**DATASET ENTRIES:**
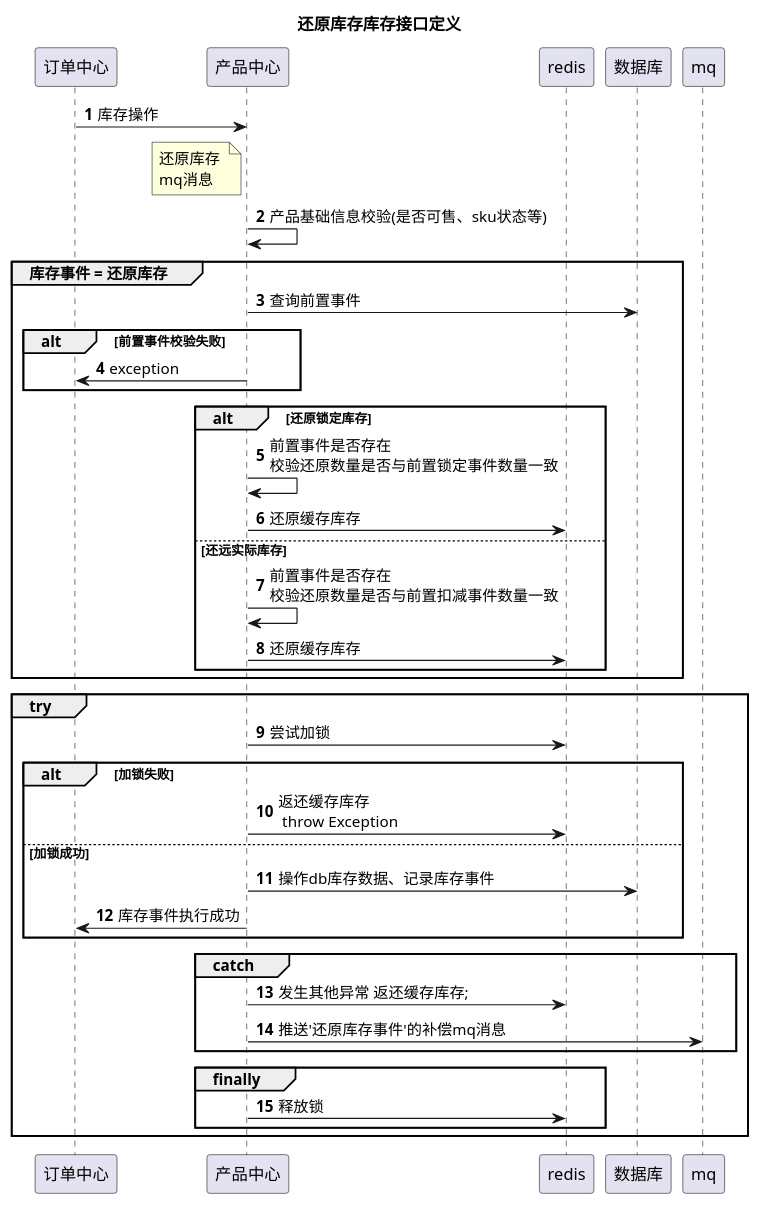
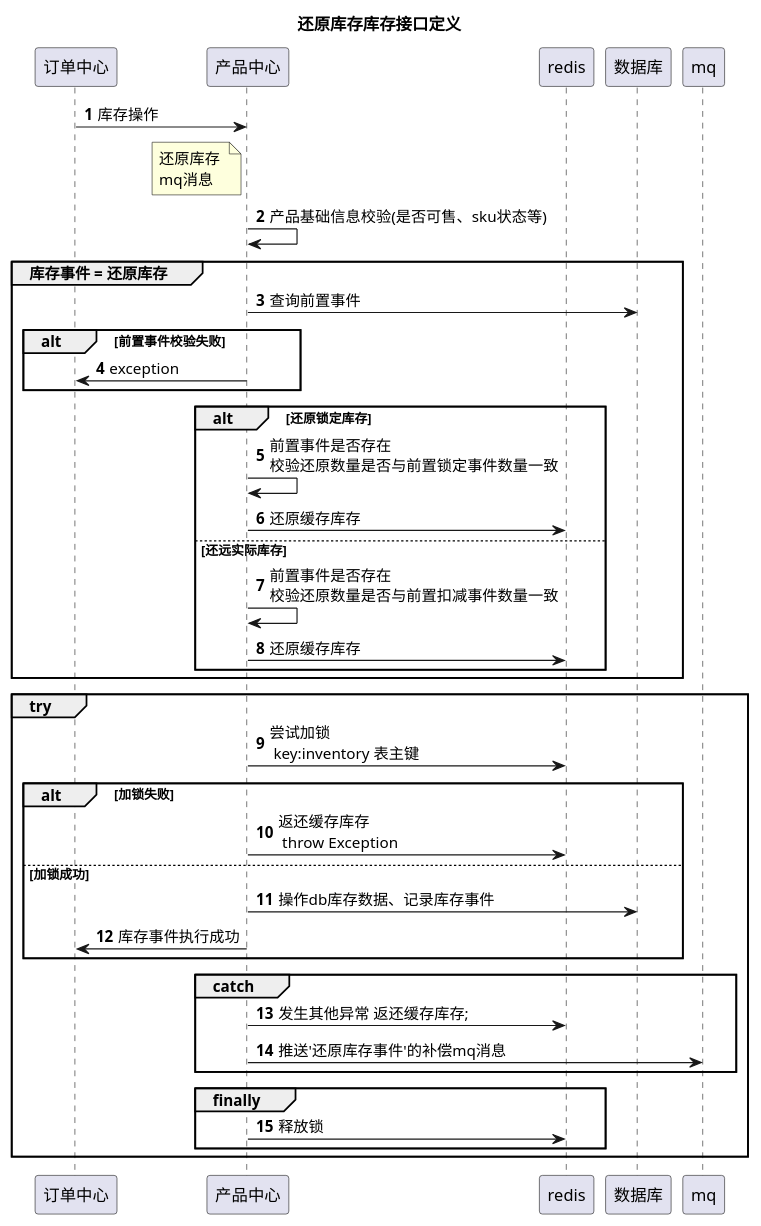
One commit to learnxin/testdemo changed the diagram in src/main/resources/plantuml/nh/inventory/rollback_inventroy.puml. Above: the diagram before and after it, drawn with PlantUML. The commit also changed 2 other files, not shown here.

Commit message:
inventory puml

```diff
--- a/src/main/resources/plantuml/nh/inventory/rollback_inventroy.puml
+++ b/src/main/resources/plantuml/nh/inventory/rollback_inventroy.puml
@@ -1,49 +1,49 @@
 @startuml
 title 还原库存库存接口定义
 
 autonumber
 participant "订单中心" as vc
 participant "产品中心" as cpm
 participant "redis" as redis
 participant "数据库" as db
 
 vc -> cpm: 库存操作
 note left of cpm:还原库存 \nmq消息
 
 
 cpm -> cpm: 产品基础信息校验(是否可售、sku状态等)
 group 库存事件 = 还原库存
     cpm -> db : 查询前置事件
     alt 前置事件校验失败
     cpm -> vc : exception
     end
     alt 还原锁定库存
         cpm -> cpm : 前置事件是否存在\n校验还原数量是否与前置锁定事件数量一致
         cpm -> redis: 还原缓存库存
     else 还远实际库存
         cpm -> cpm : 前置事件是否存在\n校验还原数量是否与前置扣减事件数量一致
         cpm -> redis: 还原缓存库存
     end
 end
 
 group try
 'cpm->cpm:// 尝试加锁\nboolean isLocked = lock.tryLock(500, 1000, TimeUnit.MILLISECONDS);\n//    加锁失败 返还名额 throw ex\n        if (!isLocked) {\n                         cacheManager.atomicGetAndAdd(key, -num);\n                         throw new VcRpcException(CommonResponseCode.LockFailure);\n                     }        \n                     // 更新课程剩余名额\n                     trainDo.setScale(scale);\n                     trainService.updateTrain(trainDo, clientInfo);
-    cpm->redis:尝试加锁
+    cpm->redis:尝试加锁 \n key:inventory 表主键
     alt 加锁失败
     cpm -> redis:返还缓存库存 \n throw Exception
     else 加锁成功
     cpm -> db :操作db库存数据、记录库存事件
     cpm -> vc :库存事件执行成功
     end
     group catch
         cpm -> redis: 发生其他异常 返还缓存库存;
         cpm -> mq : 推送'还原库存事件'的补偿mq消息
     end
 
     group finally
         cpm -> redis: 释放锁
 
     end
 end
 
 @enduml
```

**DIRECTIONS FOR THIS TASK:** Could you repeat all of the data exactly, minus the pictures?

**TASK ANSWER:**
One commit to learnxin/testdemo changed the diagram in src/main/resources/plantuml/nh/inventory/rollback_inventroy.puml. Above: the diagram before and after it, drawn with PlantUML. The commit also changed 2 other files, not shown here.

Commit message:
inventory puml

```diff
--- a/src/main/resources/plantuml/nh/inventory/rollback_inventroy.puml
+++ b/src/main/resources/plantuml/nh/inventory/rollback_inventroy.puml
@@ -1,49 +1,49 @@
 @startuml
 title 还原库存库存接口定义
 
 autonumber
 participant "订单中心" as vc
 participant "产品中心" as cpm
 participant "redis" as redis
 participant "数据库" as db
 
 vc -> cpm: 库存操作
 note left of cpm:还原库存 \nmq消息
 
 
 cpm -> cpm: 产品基础信息校验(是否可售、sku状态等)
 group 库存事件 = 还原库存
     cpm -> db : 查询前置事件
     alt 前置事件校验失败
     cpm -> vc : exception
     end
     alt 还原锁定库存
         cpm -> cpm : 前置事件是否存在\n校验还原数量是否与前置锁定事件数量一致
         cpm -> redis: 还原缓存库存
     else 还远实际库存
         cpm -> cpm : 前置事件是否存在\n校验还原数量是否与前置扣减事件数量一致
         cpm -> redis: 还原缓存库存
     end
 end
 
 group try
 'cpm->cpm:// 尝试加锁\nboolean isLocked = lock.tryLock(500, 1000, TimeUnit.MILLISECONDS);\n//    加锁失败 返还名额 throw ex\n        if (!isLocked) {\n                         cacheManager.atomicGetAndAdd(key, -num);\n                         throw new VcRpcException(CommonResponseCode.LockFailure);\n                     }        \n                     // 更新课程剩余名额\n                     trainDo.setScale(scale);\n                     trainService.updateTrain(trainDo, clientInfo);
-    cpm->redis:尝试加锁
+    cpm->redis:尝试加锁 \n key:inventory 表主键
     alt 加锁失败
     cpm -> redis:返还缓存库存 \n throw Exception
     else 加锁成功
     cpm -> db :操作db库存数据、记录库存事件
     cpm -> vc :库存事件执行成功
     end
     group catch
         cpm -> redis: 发生其他异常 返还缓存库存;
         cpm -> mq : 推送'还原库存事件'的补偿mq消息
     end
 
     group finally
         cpm -> redis: 释放锁
 
     end
 end
 
 @enduml
```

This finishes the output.